Sun has been designed to be a part Inspector Clouseau and part Hercule Poirot with a touch of “Naked Gin” thrown in for good measure. He must deal with a story filled with countless false tracks, mysterious suspects and a clever plot twist to save the day.
“There is a clumsiness and stupidity but he always gets lucky and solves the mystery in the end,” Gurpide says. “We, this time, wanted it to be different. We didn’t want him to be just lucky.
“So, throughout the course of the movie he starts listening to his young apprentice. He starts listening and by listening he starts learning. He becomes a team player and solves the mystery not because of his luckiness but because of his talent.”
“Inspector Sun” is a big change from the last film directed by Gurpide. His “Deep” dealt with creatures from the deepest part of the ocean. That means he went from animated characters with no feet or arms to those with two, four and eight appendages.
“That made it a lot more challenging. I was just joking that my next film will be about bipeds to not complicate my life even more,” Gurpide says.
Gurpide has been able to handle creatures no matter the number of legs and arms because he has been working in the film industry in both the United States and Spain for more than 20 years. He has been the creator, producer and director of numerous productions ranging from live action films, documentaries, commercials, music videos and television series.
His documentary feature films “Radiophobia” and “My Beautiful Dacia” have been seen all over the world on channels such as SKY, TVE, National Geographic, Channel 4, History Channel, Aljazeera, ARTE or Canal+. He has also completed the 2018 political drama “Palestine” and is currently working on a slate of animated features including “Evolution” an animated comedy and the musical comedy “Metal Heroes” as well as the documentary series “Water Souls.”

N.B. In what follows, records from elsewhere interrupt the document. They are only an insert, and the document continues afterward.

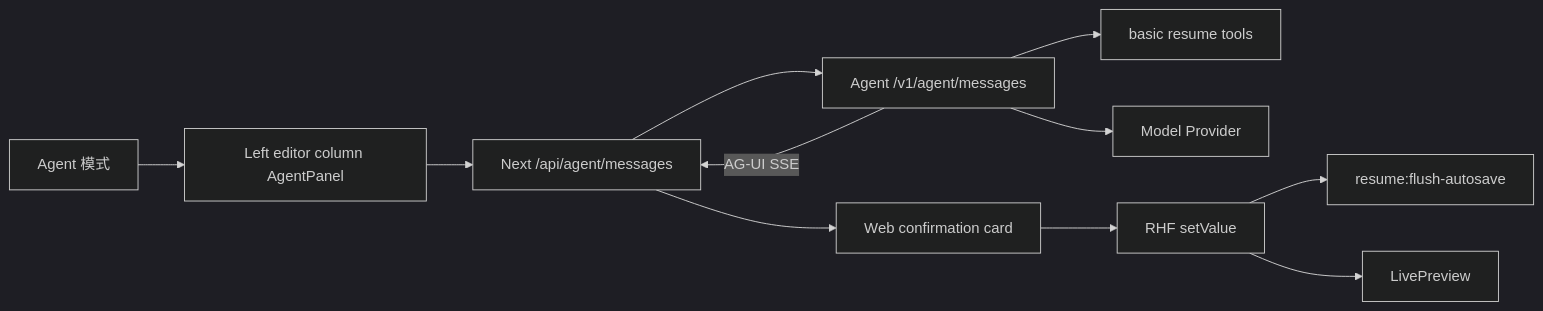
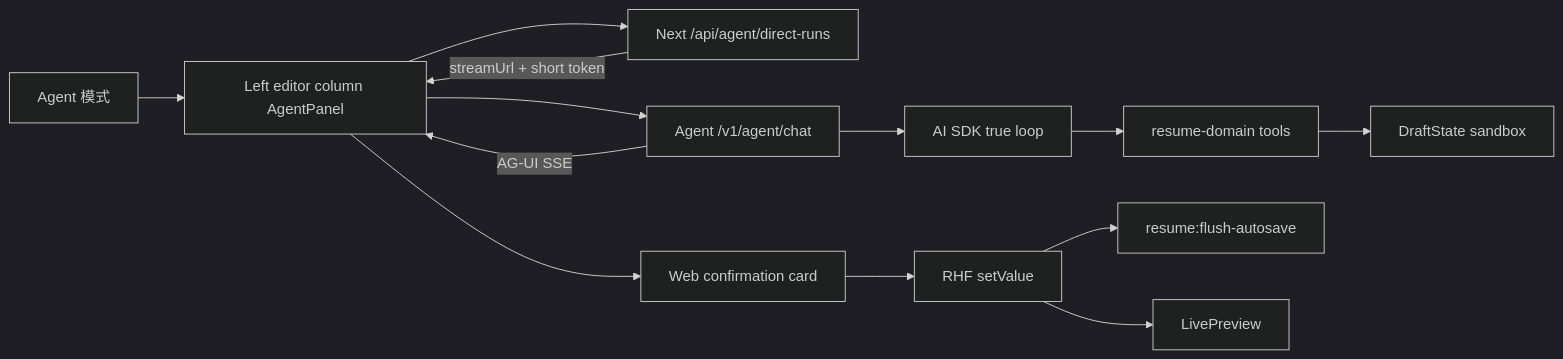
The third of 3 diagrams in docs/agent/architecture.md (Rory-X/intro-builder), drawn with Mermaid (dark theme) before and after one commit. The commit also changed other lines of this file and 26 other files, not shown here.

Commit message:
feat(agent): add long-loop resume workflow (#94)

````diff
--- a/docs/agent/architecture.md
+++ b/docs/agent/architecture.md
@@ -93,13 +95,15 @@
 ```mermaid
 flowchart LR
   Toolbar["Agent 模式"] --> LeftPanel["Left editor column AgentPanel"]
-  LeftPanel --> WebBff["Next /api/agent/messages"]
-  WebBff --> AgentRoute["Agent /v1/agent/messages"]
-  AgentRoute --> Tools["basic resume tools"]
-  AgentRoute --> Provider["Model Provider"]
-  AgentRoute -- "AG-UI SSE" --> WebBff
-  WebBff --> Confirm["Web confirmation card"]
+  LeftPanel --> Bootstrap["Next /api/agent/direct-runs"]
+  Bootstrap -- "streamUrl + short token" --> LeftPanel
+  LeftPanel --> AgentRoute["Agent /v1/agent/chat"]
+  AgentRoute --> Loop["AI SDK true loop"]
+  Loop --> Tools["resume-domain tools"]
+  Tools --> Draft["DraftState sandbox"]
+  AgentRoute -- "AG-UI SSE" --> LeftPanel
+  LeftPanel --> Confirm["Web confirmation card"]
   Confirm --> RHF["RHF setValue"]
   RHF --> Autosave["resume:flush-autosave"]
   RHF --> Preview["LivePreview"]
 ```
````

“Inspector Sun” is a comical satire of the film noir, “whodunnit” genre, but aimed at a younger audience. That genre tends to feature a lot of dark elements, but Gurpide went in a completely different direction, making his new film an explosion of color.
“The other big challenge of the movie was to make a world that was not dark,” Gurpide says. “Audiences react badly to a dark film particularly if it is a family film. The biggest part of the movie takes place in a seaplane.
“It was a very confined space where we started with few windows. So, we had to find a way to reflect the light in glass off of shiny surfaces. There is a lot of art deco that works very well with this.”
Gurpide’s determination to make the insect world less creepy through lovable and interesting characters plus his use of bright colors were part of his plan to make “Inspector Sun” fun for both young and old.
“There are very clear references for adults in the movie. A lot of the references are meant for the parents,” Gurpide says. “Whereas some of the jokes and references are for kids.
“So, we tried to get this very rich balance between references for kids and references for parents.”